Exercise brief:
Answer with a number only, giving how many lines in the data below include "colour".

Records for the task:
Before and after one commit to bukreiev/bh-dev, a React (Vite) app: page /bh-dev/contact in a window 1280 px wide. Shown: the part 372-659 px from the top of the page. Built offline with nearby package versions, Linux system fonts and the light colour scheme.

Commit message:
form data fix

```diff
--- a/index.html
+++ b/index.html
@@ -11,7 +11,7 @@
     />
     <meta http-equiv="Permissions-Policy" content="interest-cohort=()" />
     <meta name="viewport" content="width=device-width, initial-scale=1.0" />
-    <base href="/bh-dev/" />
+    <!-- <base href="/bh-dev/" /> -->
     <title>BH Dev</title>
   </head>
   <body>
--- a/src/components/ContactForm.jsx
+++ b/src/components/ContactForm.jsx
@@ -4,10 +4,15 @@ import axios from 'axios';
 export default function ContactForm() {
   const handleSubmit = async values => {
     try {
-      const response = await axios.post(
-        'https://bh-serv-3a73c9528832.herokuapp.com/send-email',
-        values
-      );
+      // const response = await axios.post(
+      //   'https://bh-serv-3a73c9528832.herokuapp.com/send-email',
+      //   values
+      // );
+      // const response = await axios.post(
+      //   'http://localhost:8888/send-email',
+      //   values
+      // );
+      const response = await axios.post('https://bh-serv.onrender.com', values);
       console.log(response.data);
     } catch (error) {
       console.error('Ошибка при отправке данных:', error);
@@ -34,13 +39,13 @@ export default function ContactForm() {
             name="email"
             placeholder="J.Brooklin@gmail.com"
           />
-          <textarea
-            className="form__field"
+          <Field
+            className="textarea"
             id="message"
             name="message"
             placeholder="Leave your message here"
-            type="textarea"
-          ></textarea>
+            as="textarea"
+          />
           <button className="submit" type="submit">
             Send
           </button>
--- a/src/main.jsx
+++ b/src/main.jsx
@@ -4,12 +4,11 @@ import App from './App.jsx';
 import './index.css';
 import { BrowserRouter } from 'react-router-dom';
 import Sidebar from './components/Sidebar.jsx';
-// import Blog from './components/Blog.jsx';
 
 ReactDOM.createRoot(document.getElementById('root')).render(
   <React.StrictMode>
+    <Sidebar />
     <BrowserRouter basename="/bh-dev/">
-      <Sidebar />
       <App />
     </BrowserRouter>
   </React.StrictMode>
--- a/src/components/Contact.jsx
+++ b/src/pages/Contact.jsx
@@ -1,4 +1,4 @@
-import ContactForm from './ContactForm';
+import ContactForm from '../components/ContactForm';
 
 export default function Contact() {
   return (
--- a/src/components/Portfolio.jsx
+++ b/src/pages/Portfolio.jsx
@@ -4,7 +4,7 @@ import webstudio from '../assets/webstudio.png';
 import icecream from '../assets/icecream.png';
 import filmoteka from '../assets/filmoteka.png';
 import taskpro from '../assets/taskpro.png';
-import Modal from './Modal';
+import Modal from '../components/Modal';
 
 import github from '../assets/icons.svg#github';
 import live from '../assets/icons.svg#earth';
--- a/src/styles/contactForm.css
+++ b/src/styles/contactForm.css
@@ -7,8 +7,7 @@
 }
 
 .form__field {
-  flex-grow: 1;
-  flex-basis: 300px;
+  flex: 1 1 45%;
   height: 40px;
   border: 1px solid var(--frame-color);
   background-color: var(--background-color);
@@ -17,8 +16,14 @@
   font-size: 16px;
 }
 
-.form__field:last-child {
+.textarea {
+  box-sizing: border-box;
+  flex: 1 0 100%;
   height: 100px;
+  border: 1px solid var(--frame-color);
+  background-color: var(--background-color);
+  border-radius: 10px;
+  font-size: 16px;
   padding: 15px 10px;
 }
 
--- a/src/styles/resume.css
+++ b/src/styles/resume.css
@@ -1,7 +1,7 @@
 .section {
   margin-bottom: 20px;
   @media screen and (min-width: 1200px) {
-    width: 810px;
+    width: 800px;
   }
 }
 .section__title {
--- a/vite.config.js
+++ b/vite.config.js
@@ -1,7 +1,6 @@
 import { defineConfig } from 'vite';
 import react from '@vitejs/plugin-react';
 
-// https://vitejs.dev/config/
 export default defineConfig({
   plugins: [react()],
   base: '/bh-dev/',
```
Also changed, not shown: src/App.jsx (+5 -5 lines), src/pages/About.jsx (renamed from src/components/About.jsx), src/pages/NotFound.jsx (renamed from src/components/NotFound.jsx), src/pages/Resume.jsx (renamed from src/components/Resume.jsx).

--

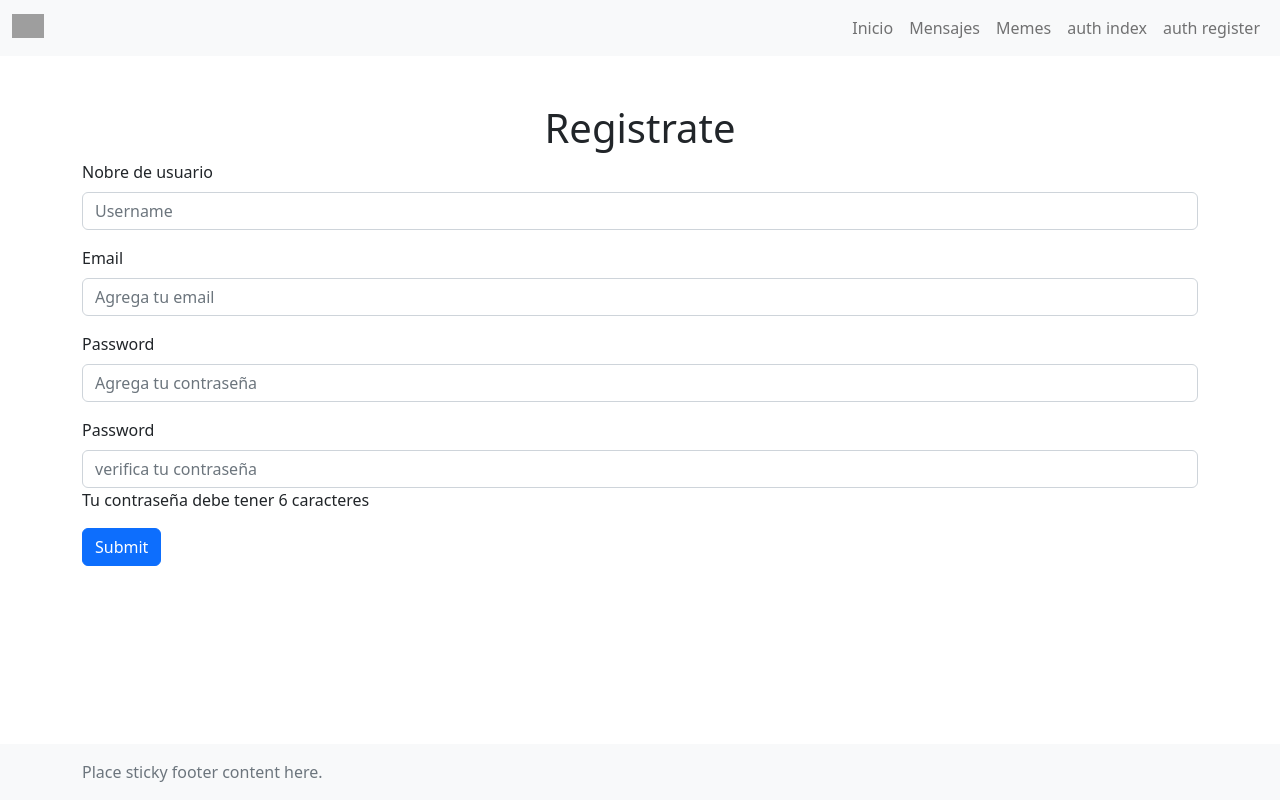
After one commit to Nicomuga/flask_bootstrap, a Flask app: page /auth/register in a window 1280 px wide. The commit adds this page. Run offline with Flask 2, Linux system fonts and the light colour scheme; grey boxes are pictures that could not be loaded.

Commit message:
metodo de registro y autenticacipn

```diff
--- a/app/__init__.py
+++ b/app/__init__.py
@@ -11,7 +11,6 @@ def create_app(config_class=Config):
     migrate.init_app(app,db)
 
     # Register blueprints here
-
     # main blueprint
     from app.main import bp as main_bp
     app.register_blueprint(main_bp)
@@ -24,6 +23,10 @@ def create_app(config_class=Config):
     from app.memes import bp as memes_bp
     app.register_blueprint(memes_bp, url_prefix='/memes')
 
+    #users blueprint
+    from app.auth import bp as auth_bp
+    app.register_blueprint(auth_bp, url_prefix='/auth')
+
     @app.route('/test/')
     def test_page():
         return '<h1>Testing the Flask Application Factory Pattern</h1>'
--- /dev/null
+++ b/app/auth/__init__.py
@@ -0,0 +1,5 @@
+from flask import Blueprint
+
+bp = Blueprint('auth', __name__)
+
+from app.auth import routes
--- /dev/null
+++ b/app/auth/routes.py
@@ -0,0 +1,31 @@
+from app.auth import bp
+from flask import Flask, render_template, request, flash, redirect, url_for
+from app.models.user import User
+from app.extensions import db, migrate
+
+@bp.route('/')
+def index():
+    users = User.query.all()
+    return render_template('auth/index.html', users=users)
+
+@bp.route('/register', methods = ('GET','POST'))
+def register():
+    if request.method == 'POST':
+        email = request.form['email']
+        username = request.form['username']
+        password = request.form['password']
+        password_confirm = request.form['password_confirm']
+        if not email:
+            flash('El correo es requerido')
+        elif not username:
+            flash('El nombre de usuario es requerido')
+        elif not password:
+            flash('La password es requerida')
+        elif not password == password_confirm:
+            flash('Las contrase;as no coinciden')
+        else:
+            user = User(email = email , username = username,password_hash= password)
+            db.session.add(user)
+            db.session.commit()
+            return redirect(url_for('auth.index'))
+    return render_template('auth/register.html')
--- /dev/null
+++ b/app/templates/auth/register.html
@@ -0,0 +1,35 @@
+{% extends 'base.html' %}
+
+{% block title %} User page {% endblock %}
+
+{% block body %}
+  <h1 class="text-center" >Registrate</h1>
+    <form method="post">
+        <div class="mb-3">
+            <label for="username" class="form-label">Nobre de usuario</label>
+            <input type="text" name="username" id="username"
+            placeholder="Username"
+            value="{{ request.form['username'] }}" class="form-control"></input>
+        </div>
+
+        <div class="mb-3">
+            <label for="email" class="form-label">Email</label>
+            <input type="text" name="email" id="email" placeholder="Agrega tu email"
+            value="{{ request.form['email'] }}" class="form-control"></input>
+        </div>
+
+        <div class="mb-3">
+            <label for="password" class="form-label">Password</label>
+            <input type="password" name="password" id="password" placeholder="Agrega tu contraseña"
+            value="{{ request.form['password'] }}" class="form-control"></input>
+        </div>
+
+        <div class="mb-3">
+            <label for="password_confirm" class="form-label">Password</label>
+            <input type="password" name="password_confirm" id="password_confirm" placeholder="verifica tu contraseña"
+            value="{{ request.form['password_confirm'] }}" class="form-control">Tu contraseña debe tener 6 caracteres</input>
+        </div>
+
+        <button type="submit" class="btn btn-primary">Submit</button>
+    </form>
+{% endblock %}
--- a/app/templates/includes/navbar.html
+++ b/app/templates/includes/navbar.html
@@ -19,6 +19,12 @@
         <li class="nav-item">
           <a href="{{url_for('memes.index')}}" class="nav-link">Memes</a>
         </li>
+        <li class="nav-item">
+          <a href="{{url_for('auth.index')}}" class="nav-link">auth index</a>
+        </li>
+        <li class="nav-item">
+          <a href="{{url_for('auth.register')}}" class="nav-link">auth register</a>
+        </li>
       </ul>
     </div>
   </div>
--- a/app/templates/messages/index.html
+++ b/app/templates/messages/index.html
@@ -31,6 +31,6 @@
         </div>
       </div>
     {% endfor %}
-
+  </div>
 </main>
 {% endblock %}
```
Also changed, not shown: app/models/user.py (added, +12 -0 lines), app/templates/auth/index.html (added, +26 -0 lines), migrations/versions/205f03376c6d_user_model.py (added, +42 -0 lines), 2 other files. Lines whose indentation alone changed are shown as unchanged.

--

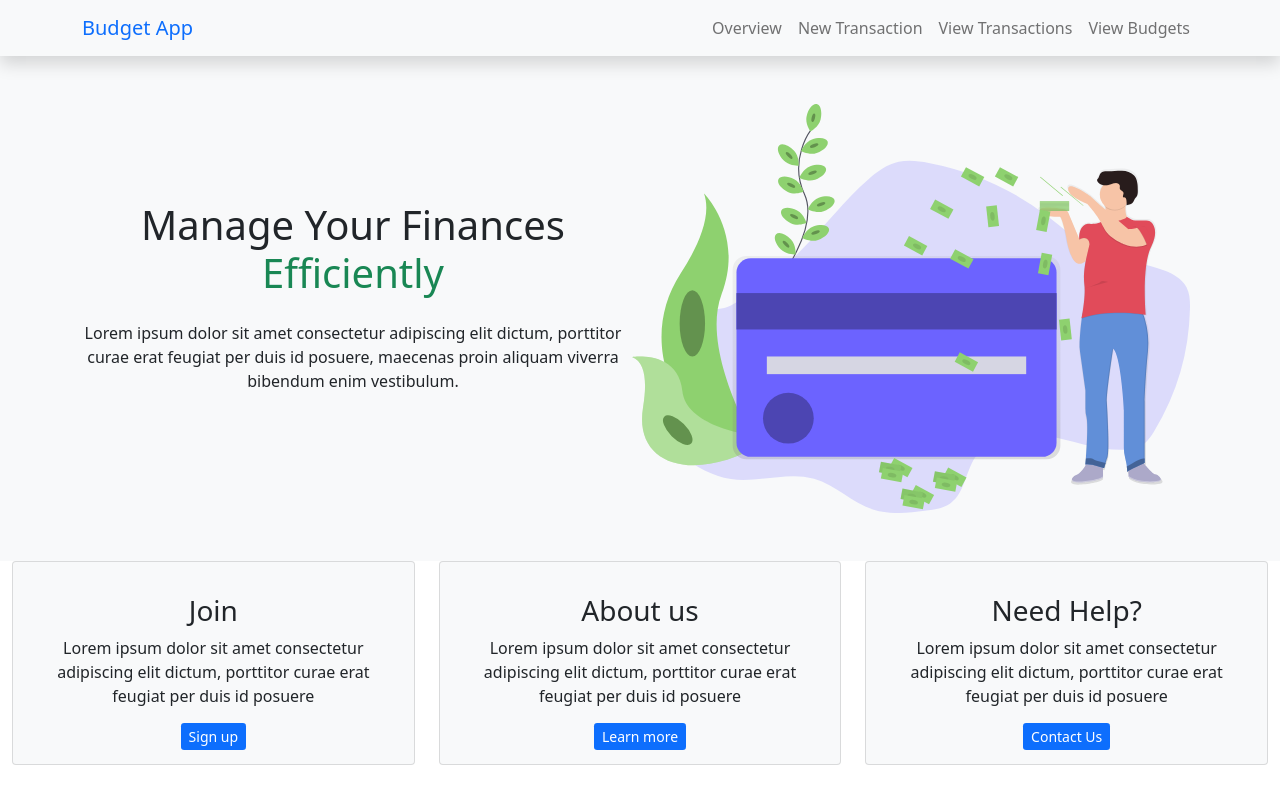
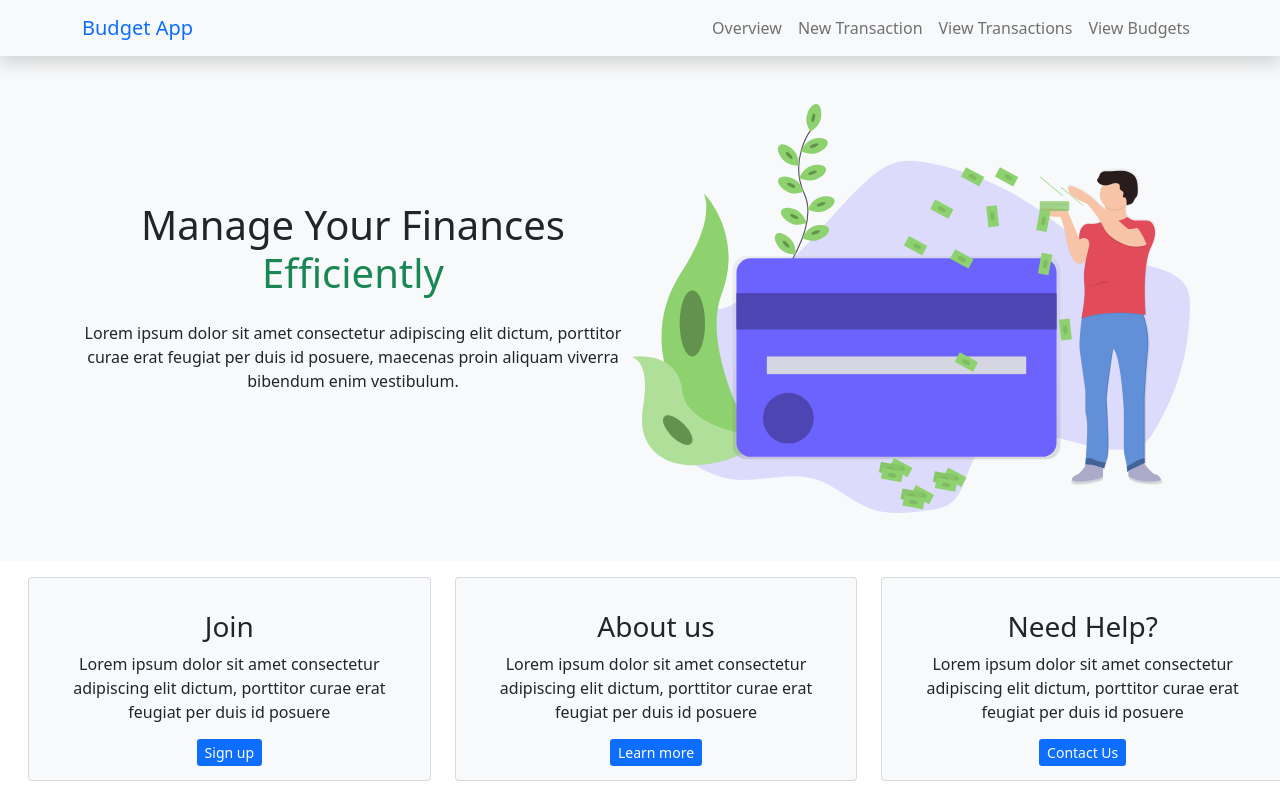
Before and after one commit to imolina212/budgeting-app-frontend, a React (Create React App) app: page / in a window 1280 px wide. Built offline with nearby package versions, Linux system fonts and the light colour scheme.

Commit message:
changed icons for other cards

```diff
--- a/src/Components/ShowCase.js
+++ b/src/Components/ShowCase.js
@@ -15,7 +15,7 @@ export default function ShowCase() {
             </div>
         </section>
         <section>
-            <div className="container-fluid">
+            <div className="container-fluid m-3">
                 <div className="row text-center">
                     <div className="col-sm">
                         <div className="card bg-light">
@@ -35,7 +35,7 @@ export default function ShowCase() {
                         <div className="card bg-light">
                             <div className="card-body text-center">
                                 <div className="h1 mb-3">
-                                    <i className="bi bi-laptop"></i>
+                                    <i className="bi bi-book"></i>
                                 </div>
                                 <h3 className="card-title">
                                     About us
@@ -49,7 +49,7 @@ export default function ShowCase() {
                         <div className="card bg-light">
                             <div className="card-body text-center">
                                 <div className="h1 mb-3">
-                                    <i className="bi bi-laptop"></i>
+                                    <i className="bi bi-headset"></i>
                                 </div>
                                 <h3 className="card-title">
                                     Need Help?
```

Solution for this exercise:
3